When the four police who killed Steve Biko, leader of the black consciousness movement, in 1977, come forward, his family is particularly forgiving. Biko’s son had been striving for 20 years to find out how his father died. The police -- who beat Biko brutally, drove him shackled naked in a truck to a hospital and dumped him -- still won’t accept responsibility for Biko’s death. In a ruling published Feb. 17, after the Moyers’ documentary was completed, the commission concluded that the police lied and had not admitted to any crime. No cheap grace.

Most appalling are the police pleaders, in court and interviewed by Moyers, who still do not get it. They were following orders, simply doing what they knew their superiors -- all the way up to the top -- would want them to do. One killer says he murdered a teenage black boy because he was sure that otherwise the boy would grow up to be a “terrorist.” Can’t have that, can we?

Poor F.W. de Klerk, who deserves credit for allowing apartheid to die, is not convincing when he insists that, yes, he knew his police were tough but never knew they engaged in torture and murder. Moyers’ producers undermine de Klerk’s credibility simply by showing him seated next to his predecessor, the unrepentant apartheid master P.W. Botha, whose command, “Eliminate them,” the security forces knew just how to carry out.

High crime rates

One of the most inspiring people we meet is Albie Sachs, now a judge, a white former civil rights activist, long imprisoned by the regime, who lost his arm in a car bomb explosion in 1988. We see his charred, shredded body rolling in the street. But he has never lusted for revenge. He likes to say he “95 percent survived.”

“To do to someone else what they did to me,” he says, “that’s not going to make my arm grow.”

The year apartheid died, I traveled for several weeks in South Africa, in Zululand, Johannesburg, Pretoria and Capetown. It is surely one of the most beautiful countries in the world, and its people are among the most inspiring for their ability to survive a political and economic system that has ground them down for generations.

But, though more people now have electricity and clean water, according to Moyers’ report and to other reports, the shantytowns and much of the misery they represent remain. As the new nation prepares for its second post-apartheid election in May, the biggest problems are one of the world’s highest crime rates and unemployment. The 13 percent white minority still controls 90 percent of the capital, 95 percent of industry and most of the land.

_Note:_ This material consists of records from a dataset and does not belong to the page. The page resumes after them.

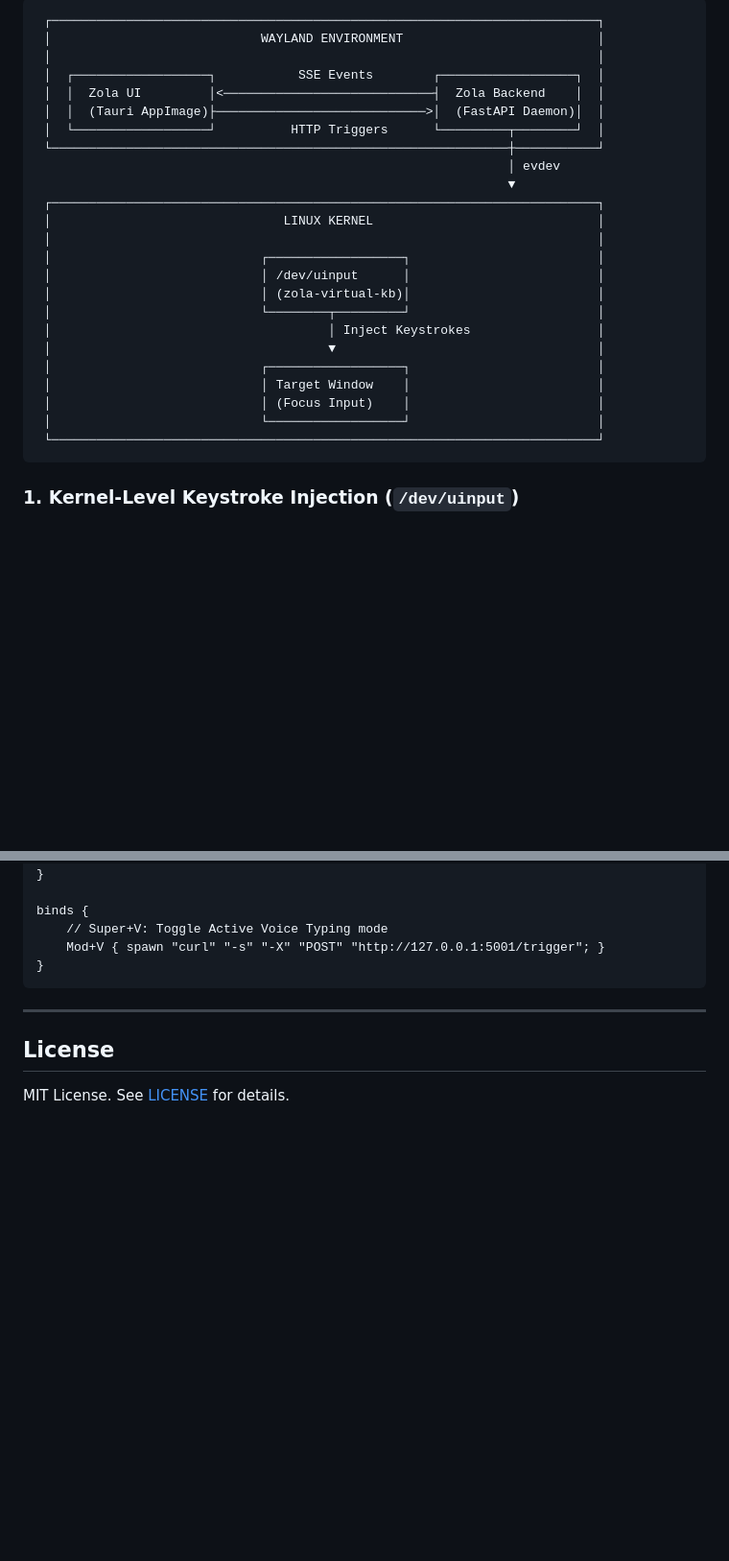
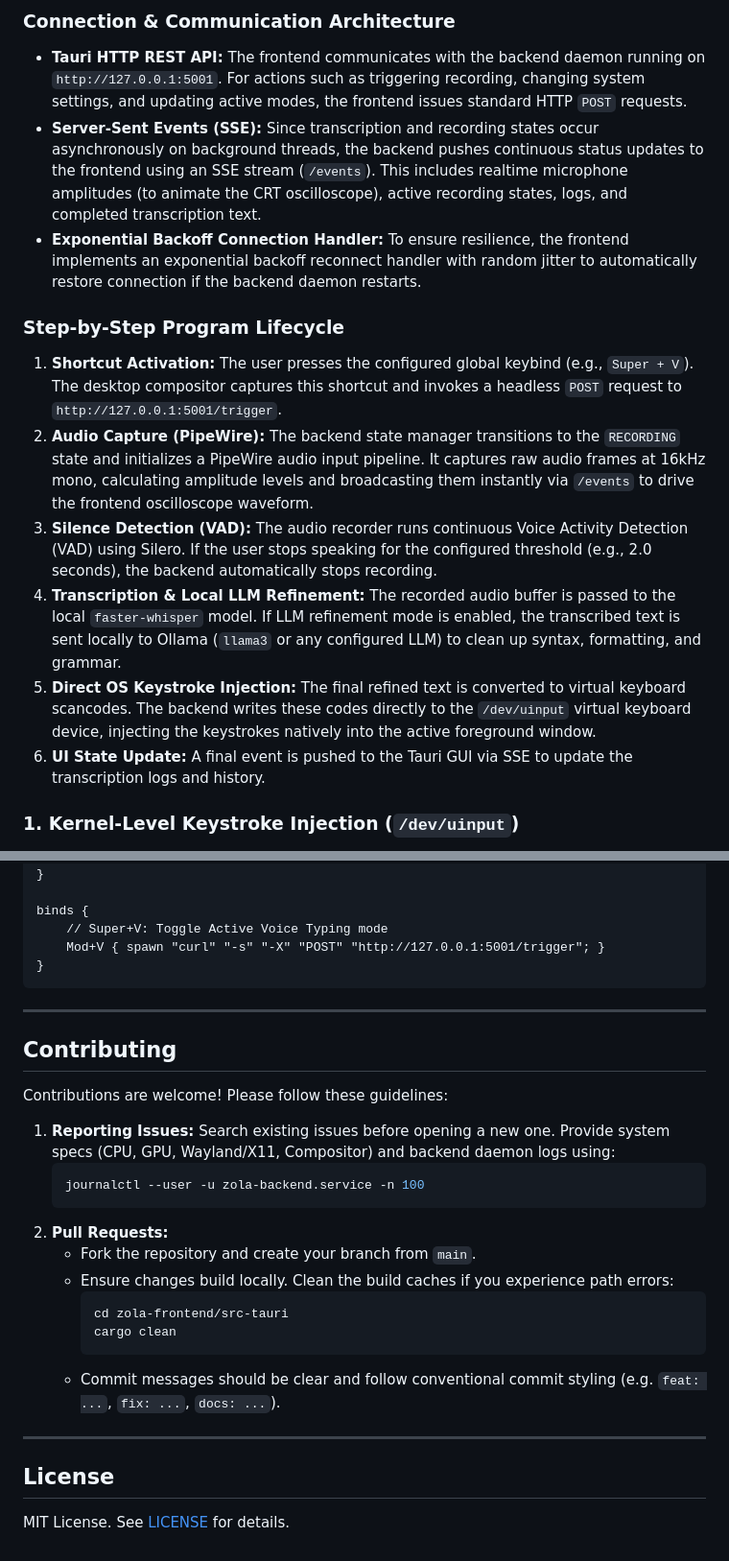
Before and after one commit to MSpider3/ZOLA-Voice-typing-for-Linux, a Markdown page: README.md, 2 parts joined by grey strips. Shown at 96% size. GitHub-like rendering; blank space fills up the shorter version.

Commit message:
docs: update README with screenshots, architecture, and contribution guidelines

````diff
--- a/README.md
+++ b/README.md
@@ -34,29 +51,17 @@ Zola resolves these problems with a decoupled **split architecture**:
 ```
- ┌─────────────────────────────────────────────────────────────────────────┐
- │                            WAYLAND ENVIRONMENT                          │
- │                                                                         │
- │  ┌──────────────────┐           SSE Events        ┌──────────────────┐  │
- │  │  Zola UI         │<────────────────────────────┤  Zola Backend    │  │
- │  │  (Tauri AppImage)├────────────────────────────>│  (FastAPI Daemon)│  │
- │  └──────────────────┘          HTTP Triggers      └─────────┬────────┘  │
- └─────────────────────────────────────────────────────────────┼───────────┘
-                                                               │ evdev
-                                                               ▼
- ┌─────────────────────────────────────────────────────────────────────────┐
- │                               LINUX KERNEL                              │
- │                                                                         │
- │                            ┌──────────────────┐                         │
- │                            │ /dev/uinput      │                         │
- │                            │ (zola-virtual-kb)│                         │
- │                            └────────┬─────────┘                         │
- │                                     │ Inject Keystrokes                 │
- │                                     ▼                                   │
- │                            ┌──────────────────┐                         │
- │                            │ Target Window    │                         │
- │                            │ (Focus Input)    │                         │
- │                            └──────────────────┘                         │
- └─────────────────────────────────────────────────────────────────────────┘
-```
+
+### Connection & Communication Architecture
+* **Tauri HTTP REST API:** The frontend communicates with the backend daemon running on `http://127.0.0.1:5001`. For actions such as triggering recording, changing system settings, and updating active modes, the frontend issues standard HTTP `POST` requests.
+* **Server-Sent Events (SSE):** Since transcription and recording states occur asynchronously on background threads, the backend pushes continuous status updates to the frontend using an SSE stream (`/events`). This includes realtime microphone amplitudes (to animate the CRT oscilloscope), active recording states, logs, and completed transcription text.
+* **Exponential Backoff Connection Handler:** To ensure resilience, the frontend implements an exponential backoff reconnect handler with random jitter to automatically restore connection if the backend daemon restarts.
+
+### Step-by-Step Program Lifecycle
+1. **Shortcut Activation:** The user presses the configured global keybind (e.g., `Super + V`). The desktop compositor captures this shortcut and invokes a headless `POST` request to `http://127.0.0.1:5001/trigger`.
+2. **Audio Capture (PipeWire):** The backend state manager transitions to the `RECORDING` state and initializes a PipeWire audio input pipeline. It captures raw audio frames at 16kHz mono, calculating amplitude levels and broadcasting them instantly via `/events` to drive the frontend oscilloscope waveform.
+3. **Silence Detection (VAD):** The audio recorder runs continuous Voice Activity Detection (VAD) using Silero. If the user stops speaking for the configured threshold (e.g., 2.0 seconds), the backend automatically stops recording.
+4. **Transcription & Local LLM Refinement:** The recorded audio buffer is passed to the local `faster-whisper` model. If LLM refinement mode is enabled, the transcribed text is sent locally to Ollama (`llama3` or any configured LLM) to clean up syntax, formatting, and grammar.
+5. **Direct OS Keystroke Injection:** The final refined text is converted to virtual keyboard scancodes. The backend writes these codes directly to the `/dev/uinput` virtual keyboard device, injecting the keystrokes natively into the active foreground window.
+6. **UI State Update:** A final event is pushed to the Tauri GUI via SSE to update the transcription logs and history.
 
 ### 1. Kernel-Level Keystroke Injection (`/dev/uinput`)
 Instead of relying on buggy XWayland bridges or compositor-specific protocols (like Niri, Sway, or GNOME shell extensions), the Zola backend registers a virtual keyboard device directly with the Linux kernel `/dev/uinput` subsystem called `zola-virtual-keyboard`. When text is transcribed, the daemon translates characters to low-level scancodes and writes them directly to the input subsystem. This bypasses compositor isolation entirely, enabling input to flow to *any* active window (editors, browsers, chat tools).
@@ -164,6 +169,25 @@ binds {
 
 ---
 
+## Contributing
+
+Contributions are welcome! Please follow these guidelines:
+
+1. **Reporting Issues:** Search existing issues before opening a new one. Provide system specs (CPU, GPU, Wayland/X11, Compositor) and backend daemon logs using:
+   ```bash
+   journalctl --user -u zola-backend.service -n 100
+   ```
+2. **Pull Requests:**
+   - Fork the repository and create your branch from `main`.
+   - Ensure changes build locally. Clean the build caches if you experience path errors:
+     ```bash
+     cd zola-frontend/src-tauri
+     cargo clean
+     ```
+   - Commit messages should be clear and follow conventional commit styling (e.g. `feat: ...`, `fix: ...`, `docs: ...`).
+
+---
+
 ## License
 
 MIT License. See [LICENSE](LICENSE) for details.
````
Also changed, not shown: other parts of README.md (+32 -15 lines).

Moyers interviews elite white university students who are not anxious to take responsibility for the crimes of their ancestors -- which they “didn’t know about.” This affirmative action stuff, they say, is going too far.

Epilogue. On Feb. 18, in the small West African village of Hollande Bouru, Guinea, 1,500 relatives and friends came together to lower Amadou Diallo, in a plain wood coffin, which had just brought his body from the United States, into his native earth. Diallo had never lived here, but his family had founded this prosperous little village of thatched and concrete huts. So this was in death where he belonged.

Two weeks before, this mild-mannered, pious Muslim Bronx street vendor had been shot down in his own doorway -- literally pinned to the wall by a hail of 41 bullets pouring from the guns of four policemen who blasted away at this harmless, unarmed young man for reasons we do not yet know. Two years before he had come to America to get an education; but lacking a high school transcript and a work permit, he lived on $20 a day earned from selling socks and videos on the street. Like the South African women at the graves of their murdered sons, his mother, led to his Bronx, brick doorway, collapsed in grief, crying out his name.

What all this means to Africans in the United States depends on whom you ask. His mother told the Times, “Amadou was from Guinea, but now Amadou is from the whole world because the whole world is sympathizing with us.” But a fellow immigrant had said a few days before, “I think I might have to go back to Africa. If I stay here, I might be killed.”

Jesuit Fr. Raymond A. Schroth, Fordham’s assistant dean, is working on a history of Fordham University. He writes regularly for NCR on media and culture.

National Catholic Reporter, March 19, 1999